_WORK REQUEST_:
Repeat back the listing below, word for word and in full.

***** LISTED ENTRIES

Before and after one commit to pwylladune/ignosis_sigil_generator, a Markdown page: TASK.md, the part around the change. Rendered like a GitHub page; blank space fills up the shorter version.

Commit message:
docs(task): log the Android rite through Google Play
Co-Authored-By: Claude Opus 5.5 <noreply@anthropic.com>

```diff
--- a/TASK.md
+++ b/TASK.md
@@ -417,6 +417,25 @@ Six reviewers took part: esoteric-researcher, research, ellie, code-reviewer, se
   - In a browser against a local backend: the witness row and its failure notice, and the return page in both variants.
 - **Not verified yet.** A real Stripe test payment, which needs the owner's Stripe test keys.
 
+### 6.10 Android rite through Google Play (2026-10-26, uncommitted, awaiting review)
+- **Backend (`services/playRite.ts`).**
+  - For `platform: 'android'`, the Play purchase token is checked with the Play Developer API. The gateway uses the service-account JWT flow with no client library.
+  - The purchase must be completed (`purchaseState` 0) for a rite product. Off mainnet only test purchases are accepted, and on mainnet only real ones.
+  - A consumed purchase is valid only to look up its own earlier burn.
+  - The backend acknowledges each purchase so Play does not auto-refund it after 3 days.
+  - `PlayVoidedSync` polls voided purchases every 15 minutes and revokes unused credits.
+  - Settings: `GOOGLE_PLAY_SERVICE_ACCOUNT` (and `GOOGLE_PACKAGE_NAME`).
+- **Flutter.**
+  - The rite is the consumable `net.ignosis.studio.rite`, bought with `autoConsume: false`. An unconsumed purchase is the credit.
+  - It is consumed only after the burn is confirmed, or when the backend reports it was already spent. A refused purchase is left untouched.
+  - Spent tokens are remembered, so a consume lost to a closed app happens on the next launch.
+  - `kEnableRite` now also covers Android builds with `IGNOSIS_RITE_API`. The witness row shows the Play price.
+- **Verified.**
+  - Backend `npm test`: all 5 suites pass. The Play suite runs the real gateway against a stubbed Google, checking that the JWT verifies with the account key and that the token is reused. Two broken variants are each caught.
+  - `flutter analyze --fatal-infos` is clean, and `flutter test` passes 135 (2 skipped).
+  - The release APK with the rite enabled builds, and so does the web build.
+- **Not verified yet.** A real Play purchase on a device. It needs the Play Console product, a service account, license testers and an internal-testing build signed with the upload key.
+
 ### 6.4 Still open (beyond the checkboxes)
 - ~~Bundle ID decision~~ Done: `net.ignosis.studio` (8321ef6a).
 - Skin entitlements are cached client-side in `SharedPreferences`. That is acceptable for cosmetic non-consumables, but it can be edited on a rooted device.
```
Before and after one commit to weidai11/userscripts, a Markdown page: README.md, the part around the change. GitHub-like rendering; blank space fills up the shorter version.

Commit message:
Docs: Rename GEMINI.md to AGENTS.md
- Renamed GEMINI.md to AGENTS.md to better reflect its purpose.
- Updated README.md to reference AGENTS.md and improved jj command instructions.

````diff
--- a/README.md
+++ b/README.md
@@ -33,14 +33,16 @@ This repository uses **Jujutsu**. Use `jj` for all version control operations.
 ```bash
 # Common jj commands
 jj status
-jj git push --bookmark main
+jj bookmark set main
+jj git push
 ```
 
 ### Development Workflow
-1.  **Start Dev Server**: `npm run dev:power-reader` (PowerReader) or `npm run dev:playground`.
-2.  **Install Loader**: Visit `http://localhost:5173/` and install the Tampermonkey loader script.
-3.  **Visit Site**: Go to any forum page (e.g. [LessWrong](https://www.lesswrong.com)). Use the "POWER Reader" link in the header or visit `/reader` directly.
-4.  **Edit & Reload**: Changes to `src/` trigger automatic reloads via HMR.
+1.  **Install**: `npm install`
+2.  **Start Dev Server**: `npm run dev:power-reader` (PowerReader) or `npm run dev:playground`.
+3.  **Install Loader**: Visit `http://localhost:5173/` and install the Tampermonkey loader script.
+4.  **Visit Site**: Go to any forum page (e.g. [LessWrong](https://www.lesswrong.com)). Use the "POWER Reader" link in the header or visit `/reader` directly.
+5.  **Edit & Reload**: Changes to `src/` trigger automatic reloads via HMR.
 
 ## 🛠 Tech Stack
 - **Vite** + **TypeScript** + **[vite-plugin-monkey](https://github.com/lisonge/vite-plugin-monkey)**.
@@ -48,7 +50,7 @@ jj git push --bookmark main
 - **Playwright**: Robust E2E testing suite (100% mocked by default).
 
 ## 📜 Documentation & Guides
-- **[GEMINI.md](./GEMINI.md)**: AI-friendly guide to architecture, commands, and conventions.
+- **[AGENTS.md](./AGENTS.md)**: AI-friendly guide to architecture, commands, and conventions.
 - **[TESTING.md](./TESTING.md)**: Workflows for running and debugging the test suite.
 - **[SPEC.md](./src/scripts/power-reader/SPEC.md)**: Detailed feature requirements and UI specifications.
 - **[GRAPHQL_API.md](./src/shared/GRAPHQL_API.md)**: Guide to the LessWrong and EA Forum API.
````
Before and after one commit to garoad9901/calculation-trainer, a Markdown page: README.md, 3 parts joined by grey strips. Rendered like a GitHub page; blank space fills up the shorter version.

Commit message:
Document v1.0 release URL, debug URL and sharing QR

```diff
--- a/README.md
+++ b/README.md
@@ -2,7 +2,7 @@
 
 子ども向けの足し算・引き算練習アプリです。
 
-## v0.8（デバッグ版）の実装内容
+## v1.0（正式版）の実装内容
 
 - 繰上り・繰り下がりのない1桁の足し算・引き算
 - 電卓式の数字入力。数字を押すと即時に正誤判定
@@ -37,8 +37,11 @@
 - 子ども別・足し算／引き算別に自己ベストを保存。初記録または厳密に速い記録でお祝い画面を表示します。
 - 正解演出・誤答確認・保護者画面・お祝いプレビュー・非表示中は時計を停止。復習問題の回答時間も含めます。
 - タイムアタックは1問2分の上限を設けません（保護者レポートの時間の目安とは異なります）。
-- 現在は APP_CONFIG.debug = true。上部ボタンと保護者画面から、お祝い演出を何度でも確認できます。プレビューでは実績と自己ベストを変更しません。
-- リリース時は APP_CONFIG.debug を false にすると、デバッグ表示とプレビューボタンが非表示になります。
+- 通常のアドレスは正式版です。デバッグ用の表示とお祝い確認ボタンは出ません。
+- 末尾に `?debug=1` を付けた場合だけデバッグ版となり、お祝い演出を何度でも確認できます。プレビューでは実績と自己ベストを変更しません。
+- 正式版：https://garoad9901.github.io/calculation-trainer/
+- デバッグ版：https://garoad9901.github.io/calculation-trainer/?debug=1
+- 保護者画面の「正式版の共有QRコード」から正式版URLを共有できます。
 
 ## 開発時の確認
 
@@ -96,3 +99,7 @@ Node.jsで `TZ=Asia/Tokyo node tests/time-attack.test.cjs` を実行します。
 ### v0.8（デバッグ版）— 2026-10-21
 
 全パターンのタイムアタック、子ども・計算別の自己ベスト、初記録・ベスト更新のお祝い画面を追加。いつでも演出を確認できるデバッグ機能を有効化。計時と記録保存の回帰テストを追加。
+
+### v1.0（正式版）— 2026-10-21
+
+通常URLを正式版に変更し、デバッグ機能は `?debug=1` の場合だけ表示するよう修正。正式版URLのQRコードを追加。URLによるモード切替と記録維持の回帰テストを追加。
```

**********

_RESULT OF THE EXERCISE_:
Before and after one commit to pwylladune/ignosis_sigil_generator, a Markdown page: TASK.md, the part around the change. Rendered like a GitHub page; blank space fills up the shorter version.

Commit message:
docs(task): log the Android rite through Google Play
Co-Authored-By: Claude Opus 5.5 <noreply@anthropic.com>

```diff
--- a/TASK.md
+++ b/TASK.md
@@ -417,6 +417,25 @@ Six reviewers took part: esoteric-researcher, research, ellie, code-reviewer, se
   - In a browser against a local backend: the witness row and its failure notice, and the return page in both variants.
 - **Not verified yet.** A real Stripe test payment, which needs the owner's Stripe test keys.
 
+### 6.10 Android rite through Google Play (2026-10-26, uncommitted, awaiting review)
+- **Backend (`services/playRite.ts`).**
+  - For `platform: 'android'`, the Play purchase token is checked with the Play Developer API. The gateway uses the service-account JWT flow with no client library.
+  - The purchase must be completed (`purchaseState` 0) for a rite product. Off mainnet only test purchases are accepted, and on mainnet only real ones.
+  - A consumed purchase is valid only to look up its own earlier burn.
+  - The backend acknowledges each purchase so Play does not auto-refund it after 3 days.
+  - `PlayVoidedSync` polls voided purchases every 15 minutes and revokes unused credits.
+  - Settings: `GOOGLE_PLAY_SERVICE_ACCOUNT` (and `GOOGLE_PACKAGE_NAME`).
+- **Flutter.**
+  - The rite is the consumable `net.ignosis.studio.rite`, bought with `autoConsume: false`. An unconsumed purchase is the credit.
+  - It is consumed only after the burn is confirmed, or when the backend reports it was already spent. A refused purchase is left untouched.
+  - Spent tokens are remembered, so a consume lost to a closed app happens on the next launch.
+  - `kEnableRite` now also covers Android builds with `IGNOSIS_RITE_API`. The witness row shows the Play price.
+- **Verified.**
+  - Backend `npm test`: all 5 suites pass. The Play suite runs the real gateway against a stubbed Google, checking that the JWT verifies with the account key and that the token is reused. Two broken variants are each caught.
+  - `flutter analyze --fatal-infos` is clean, and `flutter test` passes 135 (2 skipped).
+  - The release APK with the rite enabled builds, and so does the web build.
+- **Not verified yet.** A real Play purchase on a device. It needs the Play Console product, a service account, license testers and an internal-testing build signed with the upload key.
+
 ### 6.4 Still open (beyond the checkboxes)
 - ~~Bundle ID decision~~ Done: `net.ignosis.studio` (8321ef6a).
 - Skin entitlements are cached client-side in `SharedPreferences`. That is acceptable for cosmetic non-consumables, but it can be edited on a rooted device.
```
Before and after one commit to weidai11/userscripts, a Markdown page: README.md, the part around the change. GitHub-like rendering; blank space fills up the shorter version.

Commit message:
Docs: Rename GEMINI.md to AGENTS.md
- Renamed GEMINI.md to AGENTS.md to better reflect its purpose.
- Updated README.md to reference AGENTS.md and improved jj command instructions.

````diff
--- a/README.md
+++ b/README.md
@@ -33,14 +33,16 @@ This repository uses **Jujutsu**. Use `jj` for all version control operations.
 ```bash
 # Common jj commands
 jj status
-jj git push --bookmark main
+jj bookmark set main
+jj git push
 ```
 
 ### Development Workflow
-1.  **Start Dev Server**: `npm run dev:power-reader` (PowerReader) or `npm run dev:playground`.
-2.  **Install Loader**: Visit `http://localhost:5173/` and install the Tampermonkey loader script.
-3.  **Visit Site**: Go to any forum page (e.g. [LessWrong](https://www.lesswrong.com)). Use the "POWER Reader" link in the header or visit `/reader` directly.
-4.  **Edit & Reload**: Changes to `src/` trigger automatic reloads via HMR.
+1.  **Install**: `npm install`
+2.  **Start Dev Server**: `npm run dev:power-reader` (PowerReader) or `npm run dev:playground`.
+3.  **Install Loader**: Visit `http://localhost:5173/` and install the Tampermonkey loader script.
+4.  **Visit Site**: Go to any forum page (e.g. [LessWrong](https://www.lesswrong.com)). Use the "POWER Reader" link in the header or visit `/reader` directly.
+5.  **Edit & Reload**: Changes to `src/` trigger automatic reloads via HMR.
 
 ## 🛠 Tech Stack
 - **Vite** + **TypeScript** + **[vite-plugin-monkey](https://github.com/lisonge/vite-plugin-monkey)**.
@@ -48,7 +50,7 @@ jj git push --bookmark main
 - **Playwright**: Robust E2E testing suite (100% mocked by default).
 
 ## 📜 Documentation & Guides
-- **[GEMINI.md](./GEMINI.md)**: AI-friendly guide to architecture, commands, and conventions.
+- **[AGENTS.md](./AGENTS.md)**: AI-friendly guide to architecture, commands, and conventions.
 - **[TESTING.md](./TESTING.md)**: Workflows for running and debugging the test suite.
 - **[SPEC.md](./src/scripts/power-reader/SPEC.md)**: Detailed feature requirements and UI specifications.
 - **[GRAPHQL_API.md](./src/shared/GRAPHQL_API.md)**: Guide to the LessWrong and EA Forum API.
````
Before and after one commit to garoad9901/calculation-trainer, a Markdown page: README.md, 3 parts joined by grey strips. Rendered like a GitHub page; blank space fills up the shorter version.

Commit message:
Document v1.0 release URL, debug URL and sharing QR

```diff
--- a/README.md
+++ b/README.md
@@ -2,7 +2,7 @@
 
 子ども向けの足し算・引き算練習アプリです。
 
-## v0.8（デバッグ版）の実装内容
+## v1.0（正式版）の実装内容
 
 - 繰上り・繰り下がりのない1桁の足し算・引き算
 - 電卓式の数字入力。数字を押すと即時に正誤判定
@@ -37,8 +37,11 @@
 - 子ども別・足し算／引き算別に自己ベストを保存。初記録または厳密に速い記録でお祝い画面を表示します。
 - 正解演出・誤答確認・保護者画面・お祝いプレビュー・非表示中は時計を停止。復習問題の回答時間も含めます。
 - タイムアタックは1問2分の上限を設けません（保護者レポートの時間の目安とは異なります）。
-- 現在は APP_CONFIG.debug = true。上部ボタンと保護者画面から、お祝い演出を何度でも確認できます。プレビューでは実績と自己ベストを変更しません。
-- リリース時は APP_CONFIG.debug を false にすると、デバッグ表示とプレビューボタンが非表示になります。
+- 通常のアドレスは正式版です。デバッグ用の表示とお祝い確認ボタンは出ません。
+- 末尾に `?debug=1` を付けた場合だけデバッグ版となり、お祝い演出を何度でも確認できます。プレビューでは実績と自己ベストを変更しません。
+- 正式版：https://garoad9901.github.io/calculation-trainer/
+- デバッグ版：https://garoad9901.github.io/calculation-trainer/?debug=1
+- 保護者画面の「正式版の共有QRコード」から正式版URLを共有できます。
 
 ## 開発時の確認
 
@@ -96,3 +99,7 @@ Node.jsで `TZ=Asia/Tokyo node tests/time-attack.test.cjs` を実行します。
 ### v0.8（デバッグ版）— 2026-10-21
 
 全パターンのタイムアタック、子ども・計算別の自己ベスト、初記録・ベスト更新のお祝い画面を追加。いつでも演出を確認できるデバッグ機能を有効化。計時と記録保存の回帰テストを追加。
+
+### v1.0（正式版）— 2026-10-21
+
+通常URLを正式版に変更し、デバッグ機能は `?debug=1` の場合だけ表示するよう修正。正式版URLのQRコードを追加。URLによるモード切替と記録維持の回帰テストを追加。
```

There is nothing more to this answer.